The prominence of lobbying activity in Washington, D.C., is well-known and often discussed by pundits and legislators alike. For those familiar with the practice of lobbying, it is not a secret that many former government employees become lobbyists and vice versa in a phenomenon often called the revolving door. Yet to be determined, however, is what leads to these so-called revolving door lobbyists and what factors contribute to a heightened number of them working on similar issues.

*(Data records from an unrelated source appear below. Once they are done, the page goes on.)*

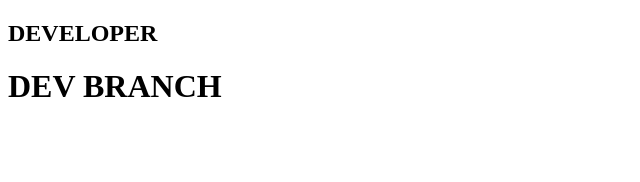
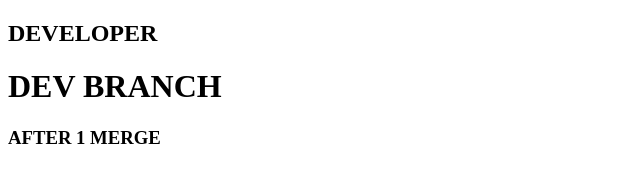
Before and after one commit to Harsh-purbey/git-coder_dost, a plain HTML site: page index.html in a window 1280 px wide. Shown: the whole page, without its empty margins (0-640 px from the left). Drawn offline with Linux system fonts and the light colour scheme.

Commit message:
second commit dev

```diff
--- a/index.html
+++ b/index.html
@@ -8,5 +8,6 @@
   <body>
     <h2>DEVELOPER</h2>
     <h1>DEV BRANCH</h1>
+    <h3>AFTER 1 MERGE</h3>
   </body>
 </html>
```
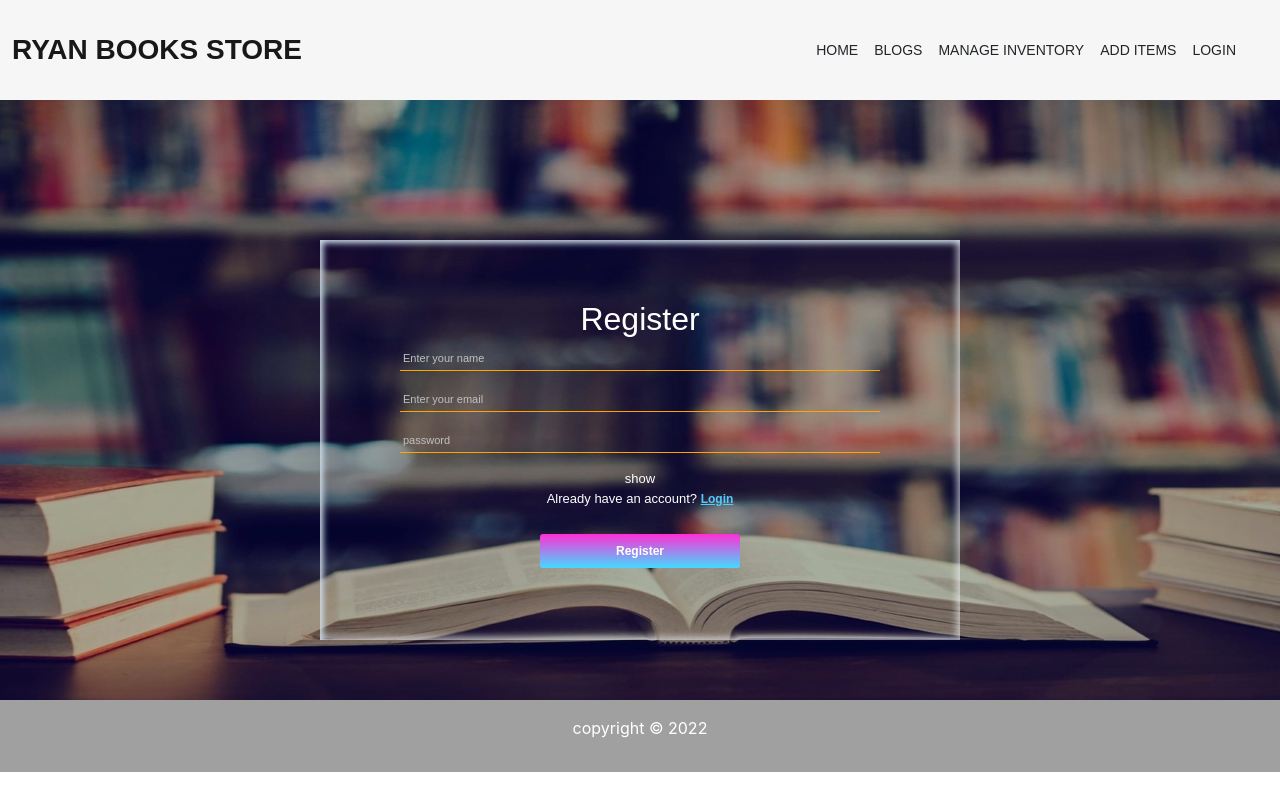
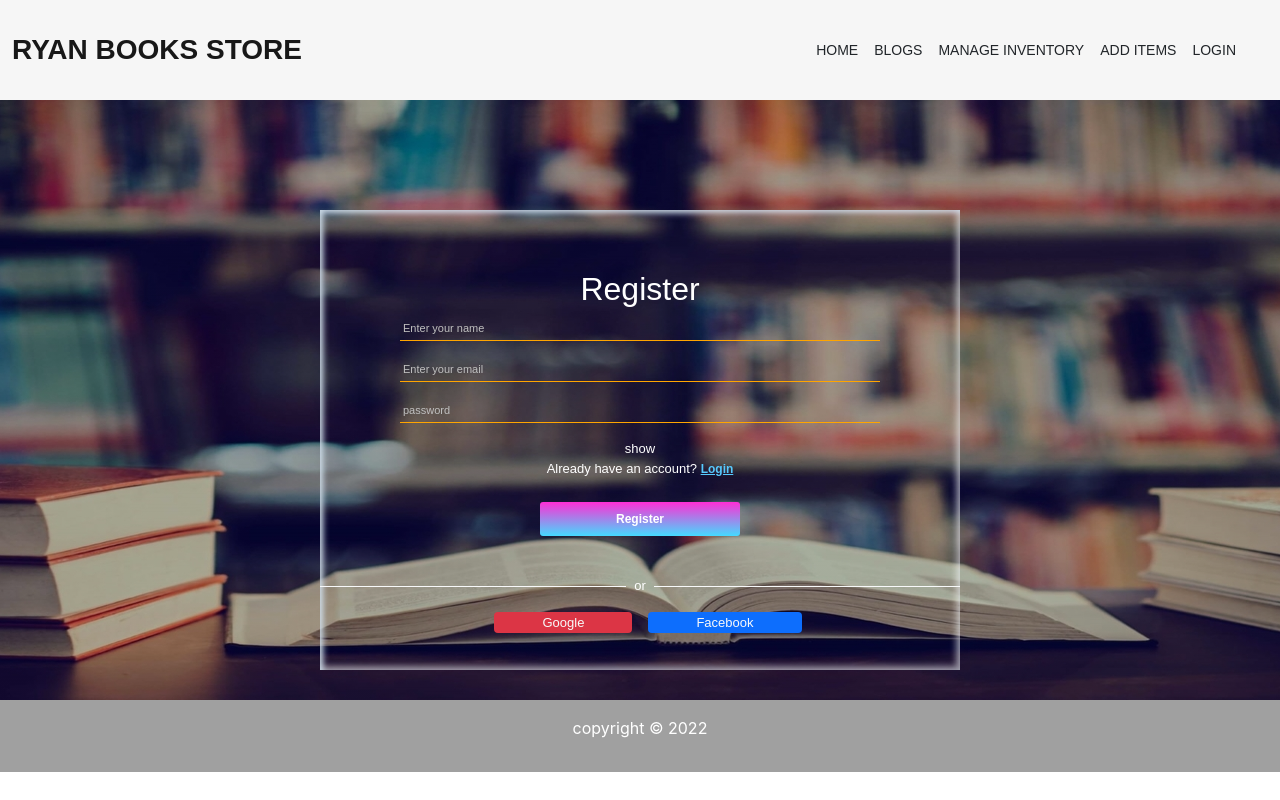
Before and after one commit to CodeWithShamim/Ryan-books-store-client-side, a React (Create React App) app: page /signup in a window 1280 px wide. Built offline with nearby package versions, Linux system fonts and the light colour scheme.

Commit message:
social login & email pass login added

```diff
--- a/package.json
+++ b/package.json
@@ -12,6 +12,7 @@
         "react-bootstrap": "^2.3.1",
         "react-dom": "^18.1.0",
         "react-firebase-hooks": "^5.0.3",
+        "react-icons": "^4.3.1",
         "react-router-dom": "^6.3.0",
         "react-scripts": "5.0.1",
         "react-toastify": "^8.2.0",
--- a/src/App.js
+++ b/src/App.js
@@ -39,7 +39,7 @@ function App() {
       </Routes>
       <Footer></Footer>
       {/* ==========react toastify========= */}
-      <ToastContainer></ToastContainer>
+      <ToastContainer />
     </div>
   );
 }
--- a/src/components/Login/LoginForm/LoginForm.css
+++ b/src/components/Login/LoginForm/LoginForm.css
@@ -5,7 +5,7 @@
     background-repeat: no-repeat;
     background-size: cover;
     background-position: center;
-    padding: 100px 0px;
+    padding: 70px 0px;
     font-size: 13px;
     font-weight: 500;
     color: #fff;
@@ -60,12 +60,12 @@
     background: linear-gradient(#ff2ed5, rgb(68, 218, 255)) !important;
     border: 0 !important;
     width: 200px;
-    margin: 10px auto;
+    margin: 8px auto;
     padding: 8px 0px !important;
     border-radius: 3px;
     color: var(--white);
     font-weight: 900;
-    transition: 1.2s linear;
+    transition: 0.8s linear;
 }
 
 .submit-btn:hover {
--- a/src/components/Login/LoginForm/LoginForm.js
+++ b/src/components/Login/LoginForm/LoginForm.js
@@ -1,5 +1,6 @@
 import React, { useState } from "react";
 import { Link } from "react-router-dom";
+import SocialLogin from "../../Shared/SocialLogin";
 import "./LoginForm.css";
 
 const LoginForm = () => {
@@ -47,6 +48,8 @@ const LoginForm = () => {
             <Link to="/reset-password">Forgot your password?</Link>
           </p>
         </form>
+        {/* Social login  */}
+        <SocialLogin></SocialLogin>
       </div>
     </div>
   );
--- a/src/components/Login/SignupForm/SignupForm.js
+++ b/src/components/Login/SignupForm/SignupForm.js
@@ -1,16 +1,45 @@
 import React, { useState } from "react";
-import { Link } from "react-router-dom";
+import { Link, useNavigate } from "react-router-dom";
+import SocialLogin from "../../Shared/SocialLogin";
+import { useCreateUserWithEmailAndPassword } from "react-firebase-hooks/auth";
+import auth from "../../../firebase.init";
+import Loading from "../../Shared/Loading/Loading";
 
 const SignupForm = () => {
   const [show, setShow] = useState(false);
+  const [createUserWithEmailAndPassword, user, loading, error] =
+    useCreateUserWithEmailAndPassword(auth);
+  const navigate = useNavigate();
 
-  const handleRegister = (e) => {
-    e.preventDefault();
-  };
-
+  // password showing toggle
   const handleShowPass = () => {
     setShow(!show);
   };
+
+  // handle sign up
+  const handleRegister = (e) => {
+    e.preventDefault();
+    const name = e.target.name.value;
+    const email = e.target.email.value;
+    const password = e.target.password.value;
+    // console.log(name, email, password);
+    createUserWithEmailAndPassword(email, password);
+  };
+
+  // get user
+  if (user) {
+    navigate("/");
+  }
+  // get loading
+  if (loading) {
+    return <Loading></Loading>;
+  }
+
+  // get error
+  let errorMessage;
+  if (error) {
+    errorMessage = error?.code;
+  }
 
   return (
     <div className="main-container">
@@ -54,6 +83,10 @@ const SignupForm = () => {
           </p>
           <input className="submit-btn" type="submit" value="Register" />
         </form>
+        {/* show error message  */}
+        <p className="text-warning">{errorMessage}</p>
+        {/* Social login  */}
+        <SocialLogin></SocialLogin>
       </div>
     </div>
   );
--- /dev/null
+++ b/src/components/Shared/Loading/Loading.js
@@ -0,0 +1,12 @@
+import React from "react";
+import "./Loading.css";
+
+const Loading = () => {
+  return (
+    <div style={{ minHeight: "80vh" }}>
+      <h5>Loading....</h5>
+    </div>
+  );
+};
+
+export default Loading;
--- /dev/null
+++ b/src/components/Shared/SocialLogin.js
@@ -0,0 +1,68 @@
+import {
+  useSignInWithFacebook,
+  useSignInWithGoogle,
+} from "react-firebase-hooks/auth";
+import { useNavigate } from "react-router-dom";
+// import { toast } from "react-toastify";
+import auth from "../../firebase.init";
+import Loading from "./Loading/Loading";
+
+const SocialLogin = () => {
+  const [signInWithGoogle, googleUser, googleLoading, googleError] =
+    useSignInWithGoogle(auth);
+  const [signInWithFacebook, facebookUser, facebookLoading, facebookError] =
+    useSignInWithFacebook(auth);
+  const navigate = useNavigate();
+
+  //   get user
+  if (googleUser || facebookUser) {
+    // toast("Wow, account created successful");
+    navigate("/");
+  }
+  //   get loading
+  if (googleLoading || facebookLoading) {
+    return <Loading></Loading>;
+  }
+  //   get error
+  let error;
+  if (googleError || facebookError) {
+    error = googleError?.code || facebookError?.code;
+  }
+
+  // google & facebook login
+  const handleGoogleLogin = () => {
+    signInWithGoogle();
+  };
+  const handleFacebookLogin = () => {
+    signInWithFacebook();
+  };
+
+  return (
+    <div>
+      {/* set error  */}
+      <p className="text-warning">{error}</p>
+
+      <div className="d-flex align-items-center justify-content-center">
+        <div className="bg-light w-100" style={{ height: "1px" }}></div>
+        <p className="px-2 mt-3">or</p>
+        <div className="bg-light w-100" style={{ height: "1px" }}></div>
+      </div>
+
+      {/* google & facebook login  */}
+      <button
+        className="bg-danger border-0 text-light mx-3 px-5 rounded"
+        onClick={handleGoogleLogin}
+      >
+        Google
+      </button>
+      <button
+        className="bg-primary border-0 text-light px-5 rounded"
+        onClick={handleFacebookLogin}
+      >
+        Facebook
+      </button>
+    </div>
+  );
+};
+
+export default SocialLogin;
```
Also changed, not shown: src/components/Shared/Loading/Loading.css (added), 1 other file (tests, documents, lock files or other folders).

This study sought to determine if there is a relationship between the degree to which the federal government regulates a certain industry and the number of revolving door lobbyists representing the interests of that industry. This was accomplished by first determining a means of categorizing sectors of the economy and then assessing the federal regulatory burden placed upon each sector and the number of lobbyists active in each sector. Correlational analysis was then conducted to determine any relationship between the federal regulatory burden and the number of lobbyists. Results suggest a positive relationship between the federal regulatory burden and number of lobbyists—if there are more regulations, there will be more lobbyists. The analysis also allowed for the construction of a predictive model that can be used to determine the likely number of revolving door lobbyists active in a sector of the economy given a certain number of regulations relevant to the sector.